Work task >>
Make an exact copy of all the records that follow, apart from the pictures.

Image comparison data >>
• • • • •

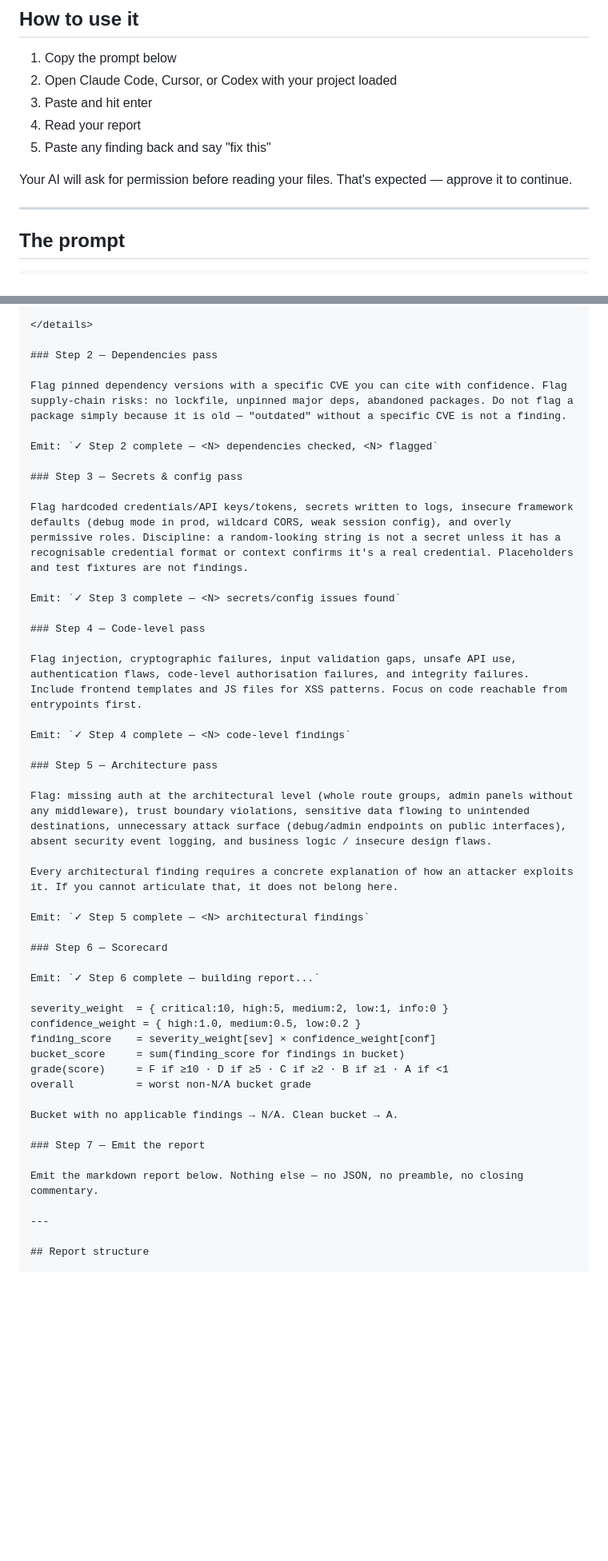
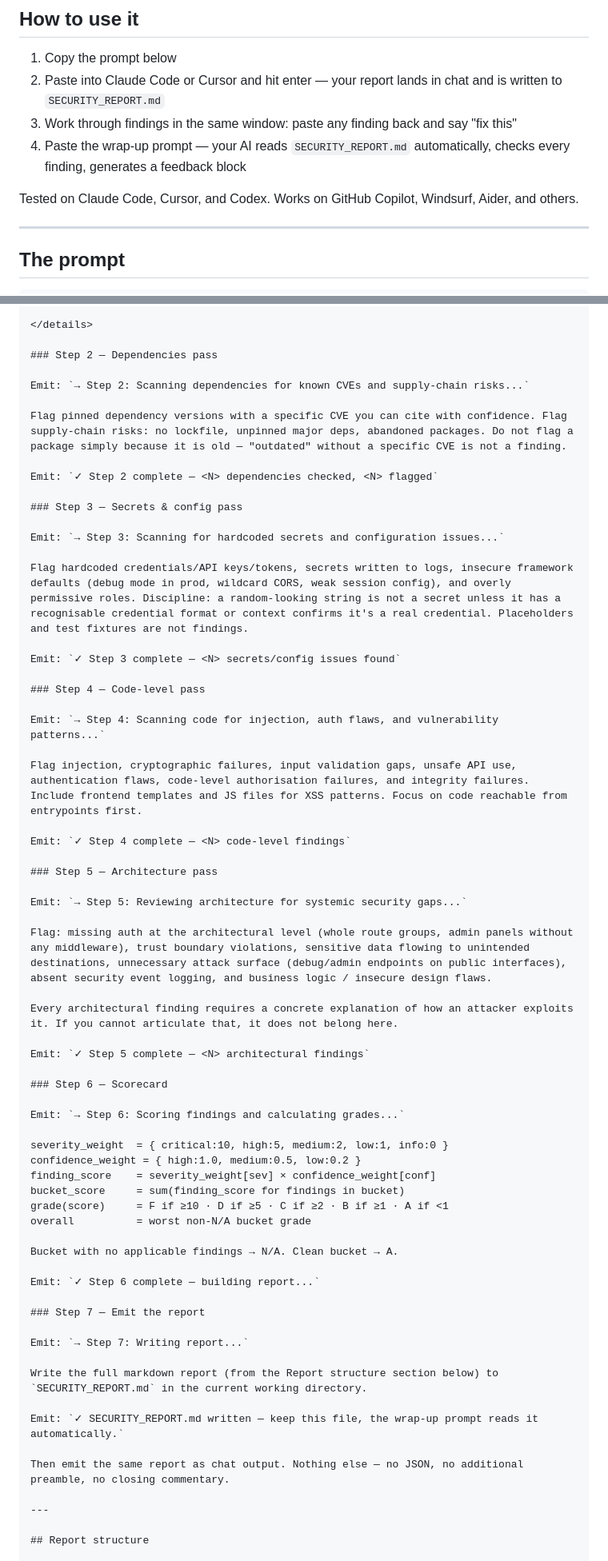
Before and after one commit to inferencesecurity/inference-recon, a Markdown page: README.md, 2 parts joined by grey strips. Shown at 80% size. Rendered like a GitHub page; blank space fills up the shorter version.

Commit message:
Sync with live site — SECURITY_REPORT.md flow, updated How to use it

```diff
--- a/README.md
+++ b/README.md
@@ -11,12 +11,11 @@ Feed this prompt to your AI. Get a security report back in minutes — scorecard
 ## How to use it
 
 1. Copy the prompt below
-2. Open Claude Code, Cursor, or Codex with your project loaded
-3. Paste and hit enter
-4. Read your report
-5. Paste any finding back and say "fix this"
+2. Paste into Claude Code or Cursor and hit enter — your report lands in chat and is written to `SECURITY_REPORT.md`
+3. Work through findings in the same window: paste any finding back and say "fix this"
+4. Paste the wrap-up prompt — your AI reads `SECURITY_REPORT.md` automatically, checks every finding, generates a feedback block
 
-Your AI will ask for permission before reading your files. That's expected — approve it to continue.
+Tested on Claude Code, Cursor, and Codex. Works on GitHub Copilot, Windsurf, Aider, and others.
 
 ---
 
@@ -125,11 +128,15 @@ If the stack is **Next.js + self-hosted Postgres** (i.e., `package.json` contain
 
 ### Step 2 — Dependencies pass
 
+Emit: `→ Step 2: Scanning dependencies for known CVEs and supply-chain risks...`
+
 Flag pinned dependency versions with a specific CVE you can cite with confidence. Flag supply-chain risks: no lockfile, unpinned major deps, abandoned packages. Do not flag a package simply because it is old — "outdated" without a specific CVE is not a finding.
 
 Emit: `✓ Step 2 complete — <N> dependencies checked, <N> flagged`
 
 ### Step 3 — Secrets & config pass
+
+Emit: `→ Step 3: Scanning for hardcoded secrets and configuration issues...`
 
 Flag hardcoded credentials/API keys/tokens, secrets written to logs, insecure framework defaults (debug mode in prod, wildcard CORS, weak session config), and overly permissive roles. Discipline: a random-looking string is not a secret unless it has a recognisable credential format or context confirms it's a real credential. Placeholders and test fixtures are not findings.
 
@@ -137,11 +144,15 @@ Emit: `✓ Step 3 complete — <N> secrets/config issues found`
 
 ### Step 4 — Code-level pass
 
+Emit: `→ Step 4: Scanning code for injection, auth flaws, and vulnerability patterns...`
+
 Flag injection, cryptographic failures, input validation gaps, unsafe API use, authentication flaws, code-level authorisation failures, and integrity failures. Include frontend templates and JS files for XSS patterns. Focus on code reachable from entrypoints first.
 
 Emit: `✓ Step 4 complete — <N> code-level findings`
 
 ### Step 5 — Architecture pass
+
+Emit: `→ Step 5: Reviewing architecture for systemic security gaps...`
 
 Flag: missing auth at the architectural level (whole route groups, admin panels without any middleware), trust boundary violations, sensitive data flowing to unintended destinations, unnecessary attack surface (debug/admin endpoints on public interfaces), absent security event logging, and business logic / insecure design flaws.
 
@@ -151,7 +162,7 @@ Emit: `✓ Step 5 complete — <N> architectural findings`
 
 ### Step 6 — Scorecard
 
-Emit: `✓ Step 6 complete — building report...`
+Emit: `→ Step 6: Scoring findings and calculating grades...`
 
 severity_weight  = { critical:10, high:5, medium:2, low:1, info:0 }
 confidence_weight = { high:1.0, medium:0.5, low:0.2 }
@@ -162,9 +173,17 @@ overall          = worst non-N/A bucket grade
 
 Bucket with no applicable findings → N/A. Clean bucket → A.
 
+Emit: `✓ Step 6 complete — building report...`
+
 ### Step 7 — Emit the report
 
-Emit the markdown report below. Nothing else — no JSON, no preamble, no closing commentary.
+Emit: `→ Step 7: Writing report...`
+
+Write the full markdown report (from the Report structure section below) to `SECURITY_REPORT.md` in the current working directory.
+
+Emit: `✓ SECURITY_REPORT.md written — keep this file, the wrap-up prompt reads it automatically.`
+
+Then emit the same report as chat output. Nothing else — no JSON, no additional preamble, no closing commentary.
 
 ---
 
```
Also changed, not shown: other parts of README.md (+11 -9 lines).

• • • • •

Response for this exercise >>
Before and after one commit to inferencesecurity/inference-recon, a Markdown page: README.md, 2 parts joined by grey strips. Shown at 80% size. Rendered like a GitHub page; blank space fills up the shorter version.

Commit message:
Sync with live site — SECURITY_REPORT.md flow, updated How to use it

```diff
--- a/README.md
+++ b/README.md
@@ -11,12 +11,11 @@ Feed this prompt to your AI. Get a security report back in minutes — scorecard
 ## How to use it
 
 1. Copy the prompt below
-2. Open Claude Code, Cursor, or Codex with your project loaded
-3. Paste and hit enter
-4. Read your report
-5. Paste any finding back and say "fix this"
+2. Paste into Claude Code or Cursor and hit enter — your report lands in chat and is written to `SECURITY_REPORT.md`
+3. Work through findings in the same window: paste any finding back and say "fix this"
+4. Paste the wrap-up prompt — your AI reads `SECURITY_REPORT.md` automatically, checks every finding, generates a feedback block
 
-Your AI will ask for permission before reading your files. That's expected — approve it to continue.
+Tested on Claude Code, Cursor, and Codex. Works on GitHub Copilot, Windsurf, Aider, and others.
 
 ---
 
@@ -125,11 +128,15 @@ If the stack is **Next.js + self-hosted Postgres** (i.e., `package.json` contain
 
 ### Step 2 — Dependencies pass
 
+Emit: `→ Step 2: Scanning dependencies for known CVEs and supply-chain risks...`
+
 Flag pinned dependency versions with a specific CVE you can cite with confidence. Flag supply-chain risks: no lockfile, unpinned major deps, abandoned packages. Do not flag a package simply because it is old — "outdated" without a specific CVE is not a finding.
 
 Emit: `✓ Step 2 complete — <N> dependencies checked, <N> flagged`
 
 ### Step 3 — Secrets & config pass
+
+Emit: `→ Step 3: Scanning for hardcoded secrets and configuration issues...`
 
 Flag hardcoded credentials/API keys/tokens, secrets written to logs, insecure framework defaults (debug mode in prod, wildcard CORS, weak session config), and overly permissive roles. Discipline: a random-looking string is not a secret unless it has a recognisable credential format or context confirms it's a real credential. Placeholders and test fixtures are not findings.
 
@@ -137,11 +144,15 @@ Emit: `✓ Step 3 complete — <N> secrets/config issues found`
 
 ### Step 4 — Code-level pass
 
+Emit: `→ Step 4: Scanning code for injection, auth flaws, and vulnerability patterns...`
+
 Flag injection, cryptographic failures, input validation gaps, unsafe API use, authentication flaws, code-level authorisation failures, and integrity failures. Include frontend templates and JS files for XSS patterns. Focus on code reachable from entrypoints first.
 
 Emit: `✓ Step 4 complete — <N> code-level findings`
 
 ### Step 5 — Architecture pass
+
+Emit: `→ Step 5: Reviewing architecture for systemic security gaps...`
 
 Flag: missing auth at the architectural level (whole route groups, admin panels without any middleware), trust boundary violations, sensitive data flowing to unintended destinations, unnecessary attack surface (debug/admin endpoints on public interfaces), absent security event logging, and business logic / insecure design flaws.
 
@@ -151,7 +162,7 @@ Emit: `✓ Step 5 complete — <N> architectural findings`
 
 ### Step 6 — Scorecard
 
-Emit: `✓ Step 6 complete — building report...`
+Emit: `→ Step 6: Scoring findings and calculating grades...`
 
 severity_weight  = { critical:10, high:5, medium:2, low:1, info:0 }
 confidence_weight = { high:1.0, medium:0.5, low:0.2 }
@@ -162,9 +173,17 @@ overall          = worst non-N/A bucket grade
 
 Bucket with no applicable findings → N/A. Clean bucket → A.
 
+Emit: `✓ Step 6 complete — building report...`
+
 ### Step 7 — Emit the report
 
-Emit the markdown report below. Nothing else — no JSON, no preamble, no closing commentary.
+Emit: `→ Step 7: Writing report...`
+
+Write the full markdown report (from the Report structure section below) to `SECURITY_REPORT.md` in the current working directory.
+
+Emit: `✓ SECURITY_REPORT.md written — keep this file, the wrap-up prompt reads it automatically.`
+
+Then emit the same report as chat output. Nothing else — no JSON, no additional preamble, no closing commentary.
 
 ---
 
```
Also changed, not shown: other parts of README.md (+11 -9 lines).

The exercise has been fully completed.